Friday, November 14, 2008

A Walk Through the Cemetery

For somebody with no intention of ending up in one, I certainly have an affinity for cemeteries. After exploring a stretch of the Cullasaja Valley where Silas McDowell unearthed mysterious clay sepulchres of the ancients, I decided to roll on into Franklin and revisit Mr. McDowell's burial place.



There on a hill above the First United Methodist Church, I remembered how much I like cemeteries, and the older the better. This cemetery contains the grave of at least one Revolutionary War veteran, which is something you don’t see very often in these Western North Carolina graveyards.

I found the grave of Silas McDowell, and it got me to wondering why his wife and the rest of his family weren’t buried there along with him. Add that to my long list of things to investigate.

Anyhow, I sat down and had a little talk with Silas. We go back a long ways and never run out of things to be amazed at. I talked about how these mountains have changed. And I talked about how they’ve stayed the same - more so than most people realize. And he was glad to hear it.



Leaving Silas, I ambled through the cemetery in search of other stories. On the stone marking the grave of James Robinson, I read "If the actions of a good man can endear his memory, this stone will be often visited."

Nearby, a matched pair of stones told the story of yet another damnable war. In a span of less than four months, John and Mary Siler lost two sons to the Civil War. James Wimer Siler died April 8, 1862 in Petersburg, Virginia. William Theodore Siler died July 24, 1862 in Richmond, Virginia. Enough said.



A cemetery is a good place to be, alright, especially if you’re above ground rather than under. I know I’m not alone in my enjoyment of cemeteries. Once again, no matter your field of interest, the web will hook you up with like-minded souls.

Take, for instance, the Cemetery Club Blog, by the editor of Epitaphs Magazine. After a quick review of this site, I find that my enthusiasm for cemeteries pales in comparison to that of the dedicated taphophiles of the world.

Or check out the Cemetery Lovers Headquarters:
The group for anyone who loves cemeteries! Whether your hobby is headstone rubbing, genealogy, family history, cemetery photography, cemetery preservation, or any aspect of cemeteries, this is the place to be!

Cemetery Lovers provides a link to a collection of odd gravestone epitaphs, including this one, seen in a London cemetery:

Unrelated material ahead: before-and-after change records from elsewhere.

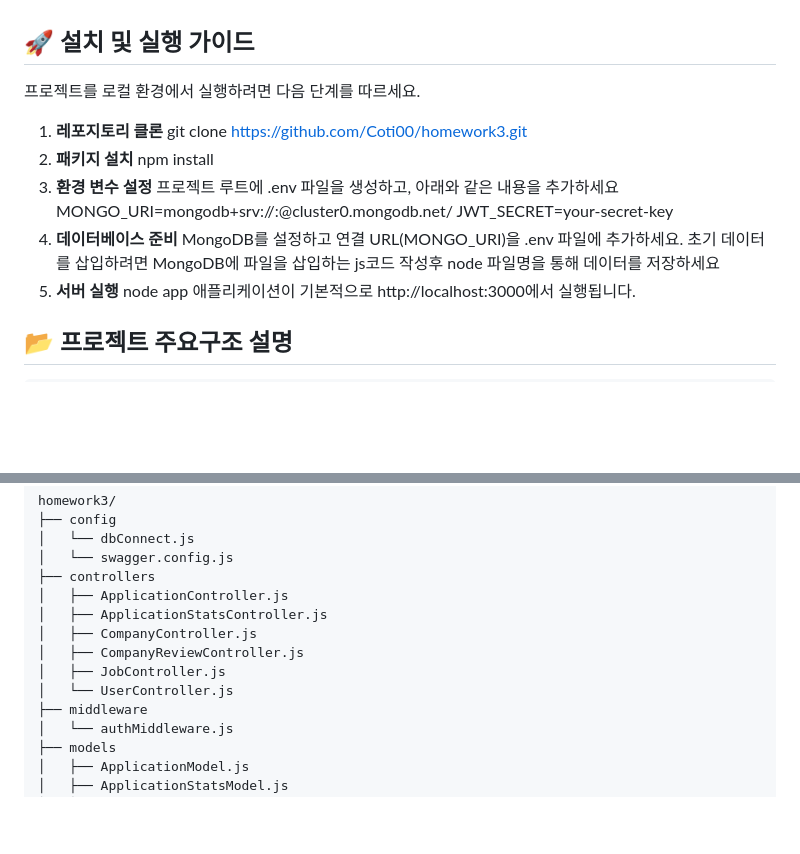
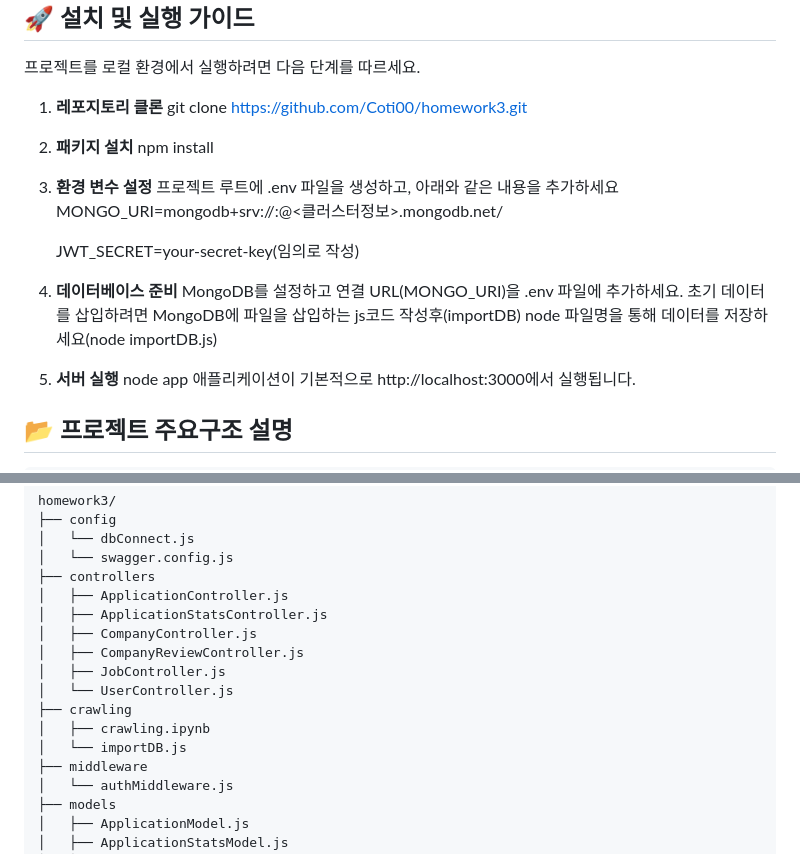
Before and after one commit to Coti00/homework3, a Markdown page: README.md, 2 parts joined by grey strips. GitHub-like rendering; blank space fills up the shorter version.

```diff
--- a/README.md
+++ b/README.md
@@ -30,11 +30,12 @@
     npm install
 4. **환경 변수 설정**
     프로젝트 루트에 .env 파일을 생성하고, 아래와 같은 내용을 추가하세요
-    MONGO_URI=mongodb+srv://<username>:<password>@cluster0.mongodb.net/<database>
-    JWT_SECRET=your-secret-key
+    MONGO_URI=mongodb+srv://<username>:<password>@<클러스터정보>.mongodb.net/<database>
+
+    JWT_SECRET=your-secret-key(임의로 작성)
 5. **데이터베이스 준비**
     MongoDB를 설정하고 연결 URL(MONGO_URI)을 .env 파일에 추가하세요.
-    초기 데이터를 삽입하려면 MongoDB에 파일을 삽입하는 js코드 작성후 node 파일명을 통해 데이터를 저장하세요
+    초기 데이터를 삽입하려면 MongoDB에 파일을 삽입하는 js코드 작성후(importDB) node 파일명을 통해 데이터를 저장하세요(node importDB.js)
 6. **서버 실행**
     node app
     애플리케이션이 기본적으로 http://localhost:3000에서 실행됩니다.
@@ -53,6 +54,9 @@ homework3/
 │   ├── CompanyReviewController.js
 │   ├── JobController.js
 │   └── UserController.js
+├── crawling
+│   ├── crawling.ipynb
+│   └── importDB.js
 ├── middleware
 │   └── authMiddleware.js
 ├── models
```
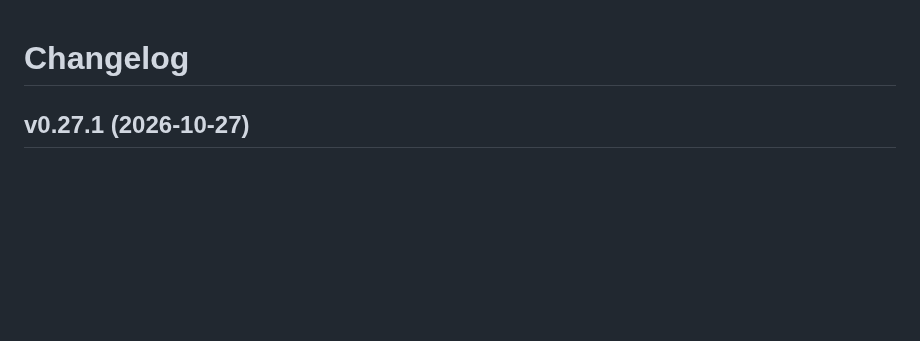
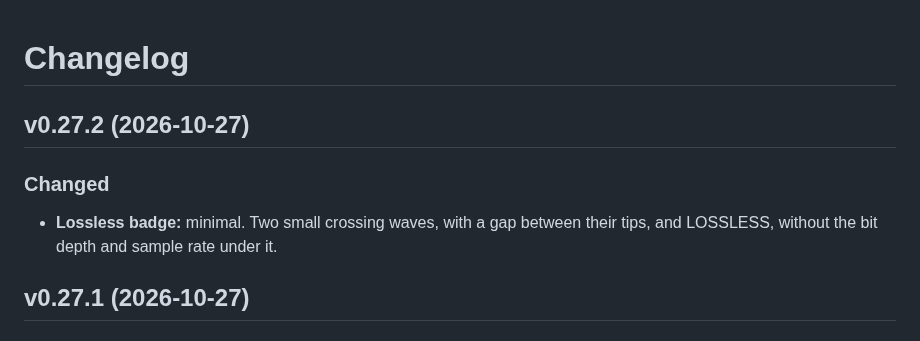
Before and after one commit to stefanobuttarelli/betterPod, a Markdown page: CHANGELOG.md, the part around the change. Rendered like a GitHub page; blank space fills up the shorter version.

```diff
--- a/CHANGELOG.md
+++ b/CHANGELOG.md
@@ -1,4 +1,9 @@
 # Changelog
+
+## v0.27.2 (2026-10-27)
+
+### Changed
+- **Lossless badge:** minimal. Two small crossing waves, with a gap between their tips, and LOSSLESS, without the bit depth and sample rate under it.
 
 ## v0.27.1 (2026-10-27)
 
```
Also changed, not shown: README.md (+3 -3 lines), docs/images/hero.png, docs/images/nowplaying.png, 7 other files.
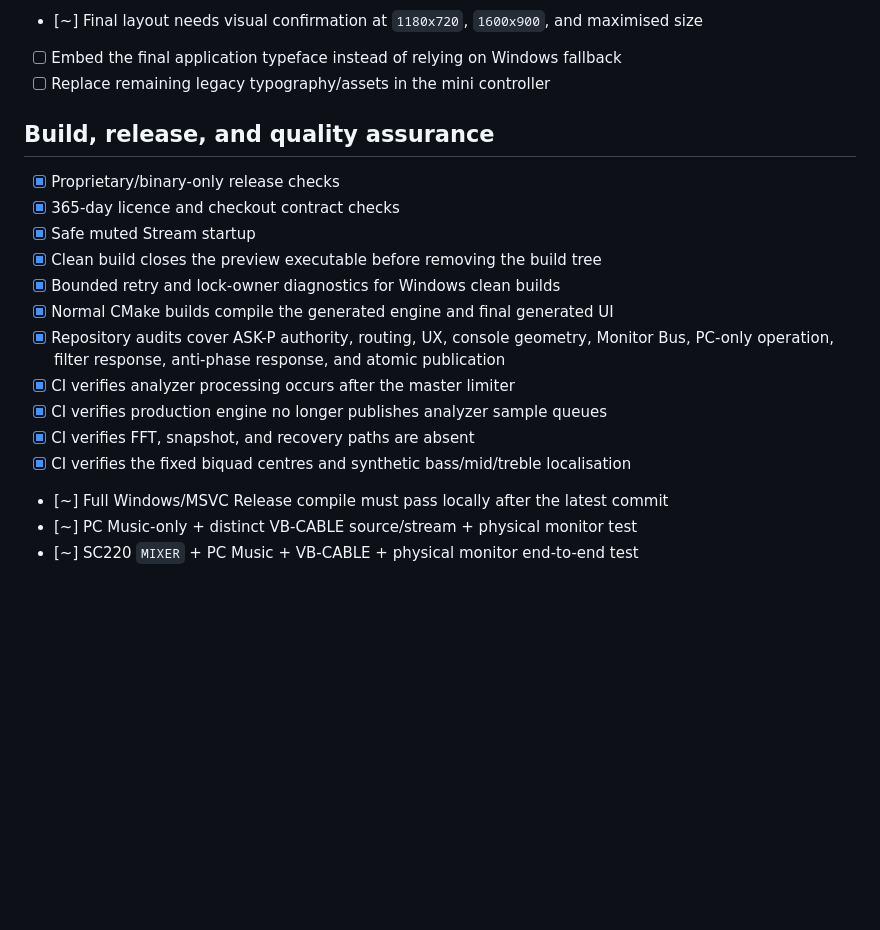
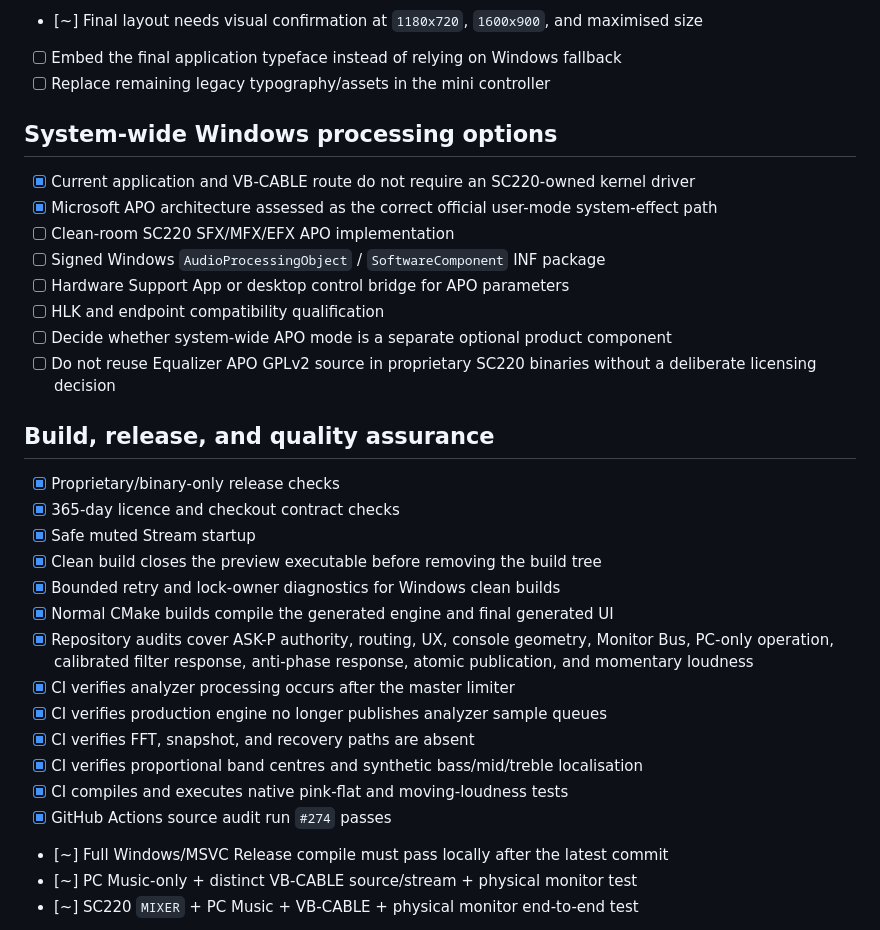
Before and after one commit to masarray/sc220-live, a Markdown page: docs/IMPLEMENTATION_CHECKLIST.md, the part around one of its changes. GitHub-like rendering; blank space fills up the shorter version.

```diff
--- a/docs/IMPLEMENTATION_CHECKLIST.md
+++ b/docs/IMPLEMENTATION_CHECKLIST.md
@@ -116,6 +127,17 @@ Status legend:
 - [ ] Embed the final application typeface instead of relying on Windows fallback
 - [ ] Replace remaining legacy typography/assets in the mini controller
 
+## System-wide Windows processing options
+
+- [x] Current application and VB-CABLE route do not require an SC220-owned kernel driver
+- [x] Microsoft APO architecture assessed as the correct official user-mode system-effect path
+- [ ] Clean-room SC220 SFX/MFX/EFX APO implementation
+- [ ] Signed Windows `AudioProcessingObject` / `SoftwareComponent` INF package
+- [ ] Hardware Support App or desktop control bridge for APO parameters
+- [ ] HLK and endpoint compatibility qualification
+- [ ] Decide whether system-wide APO mode is a separate optional product component
+- [ ] Do not reuse Equalizer APO GPLv2 source in proprietary SC220 binaries without a deliberate licensing decision
+
 ## Build, release, and quality assurance
 
 - [x] Proprietary/binary-only release checks
@@ -124,11 +146,13 @@ Status legend:
 - [x] Clean build closes the preview executable before removing the build tree
 - [x] Bounded retry and lock-owner diagnostics for Windows clean builds
 - [x] Normal CMake builds compile the generated engine and final generated UI
-- [x] Repository audits cover ASK-P authority, routing, UX, console geometry, Monitor Bus, PC-only operation, filter response, anti-phase response, and atomic publication
+- [x] Repository audits cover ASK-P authority, routing, UX, console geometry, Monitor Bus, PC-only operation, calibrated filter response, anti-phase response, atomic publication, and momentary loudness
 - [x] CI verifies analyzer processing occurs after the master limiter
 - [x] CI verifies production engine no longer publishes analyzer sample queues
 - [x] CI verifies FFT, snapshot, and recovery paths are absent
-- [x] CI verifies the fixed biquad centres and synthetic bass/mid/treble localisation
+- [x] CI verifies proportional band centres and synthetic bass/mid/treble localisation
+- [x] CI compiles and executes native pink-flat and moving-loudness tests
+- [x] GitHub Actions source audit run `#274` passes
 - [~] Full Windows/MSVC Release compile must pass locally after the latest commit
 - [~] PC Music-only + distinct VB-CABLE source/stream + physical monitor test
 - [~] SC220 `MIXER` + PC Music + VB-CABLE + physical monitor end-to-end test
```
Also changed, not shown: other parts of docs/IMPLEMENTATION_CHECKLIST.md (+27 -15 lines).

Ann Mann
Here lies Ann Mann,
Who lived an old maid
But died an old Mann
Dec. 8, 1767

Who says cemeteries can’t be fun?

4 comments:

Duck Hunter said...

I also love exploring old cemeteries. You posted some great photos and, as always, had some interesting stories.

Duck Hunter said...

I also love exploring old cemeteries. There are so many great stories there. You just have to slow down and find them... as you have done here. Great stories and great photos.

Anonymous said...

One of my favorite places is the Thyatira Church graveyard outside Salisbury. There is a monument there to a woman who gave, as the story goes, all the gold and silver coin she had to Francis Marion so that he could maintain his ragtag little army in its harrying of Tarleton and Cornwallis. The monument is to her memory from grateful citizens; happily she lived to see our independence.

Class of '74

GULAHIYI said...

That was from the Revolution that was not televised, right? I don't think I've been to that church, but what a great story. Francis Marion came through here when the Cherokee villages along the Little Tennesee were wiped out in 1761. Apparently, he thought the treatment of the Cherokees was excessively harsh and he expressed his grief over the situation veryu eloquently. That quote's on the blog here somewhere.